Content starts

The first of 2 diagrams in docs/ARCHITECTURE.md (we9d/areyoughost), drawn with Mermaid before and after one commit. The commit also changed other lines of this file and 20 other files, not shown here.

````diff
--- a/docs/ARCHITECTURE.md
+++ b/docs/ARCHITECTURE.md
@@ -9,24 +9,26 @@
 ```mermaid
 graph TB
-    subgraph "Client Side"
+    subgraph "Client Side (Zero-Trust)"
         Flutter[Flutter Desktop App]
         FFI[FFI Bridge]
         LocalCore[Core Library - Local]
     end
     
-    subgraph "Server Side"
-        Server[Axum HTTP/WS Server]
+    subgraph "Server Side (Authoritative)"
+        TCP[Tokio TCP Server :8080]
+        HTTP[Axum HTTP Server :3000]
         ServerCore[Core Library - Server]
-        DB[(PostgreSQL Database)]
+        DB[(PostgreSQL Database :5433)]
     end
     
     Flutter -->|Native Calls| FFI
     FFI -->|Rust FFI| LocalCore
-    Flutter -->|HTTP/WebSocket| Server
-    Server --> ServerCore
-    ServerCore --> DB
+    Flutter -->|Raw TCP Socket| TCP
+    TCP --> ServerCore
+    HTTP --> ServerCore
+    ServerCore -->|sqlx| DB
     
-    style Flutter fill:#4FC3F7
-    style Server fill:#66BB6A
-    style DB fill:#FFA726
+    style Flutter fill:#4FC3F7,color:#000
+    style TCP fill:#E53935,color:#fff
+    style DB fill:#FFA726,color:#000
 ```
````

Content ends

WORK TASK ▸
Word for word, give back all of the records.

SOLUTION TO THIS TASK ▸
The first of 2 diagrams in docs/ARCHITECTURE.md (we9d/areyoughost), drawn with Mermaid before and after one commit. The commit also changed other lines of this file and 20 other files, not shown here.

````diff
--- a/docs/ARCHITECTURE.md
+++ b/docs/ARCHITECTURE.md
@@ -9,24 +9,26 @@
 ```mermaid
 graph TB
-    subgraph "Client Side"
+    subgraph "Client Side (Zero-Trust)"
         Flutter[Flutter Desktop App]
         FFI[FFI Bridge]
         LocalCore[Core Library - Local]
     end
     
-    subgraph "Server Side"
-        Server[Axum HTTP/WS Server]
+    subgraph "Server Side (Authoritative)"
+        TCP[Tokio TCP Server :8080]
+        HTTP[Axum HTTP Server :3000]
         ServerCore[Core Library - Server]
-        DB[(PostgreSQL Database)]
+        DB[(PostgreSQL Database :5433)]
     end
     
     Flutter -->|Native Calls| FFI
     FFI -->|Rust FFI| LocalCore
-    Flutter -->|HTTP/WebSocket| Server
-    Server --> ServerCore
-    ServerCore --> DB
+    Flutter -->|Raw TCP Socket| TCP
+    TCP --> ServerCore
+    HTTP --> ServerCore
+    ServerCore -->|sqlx| DB
     
-    style Flutter fill:#4FC3F7
-    style Server fill:#66BB6A
-    style DB fill:#FFA726
+    style Flutter fill:#4FC3F7,color:#000
+    style TCP fill:#E53935,color:#fff
+    style DB fill:#FFA726,color:#000
 ```
````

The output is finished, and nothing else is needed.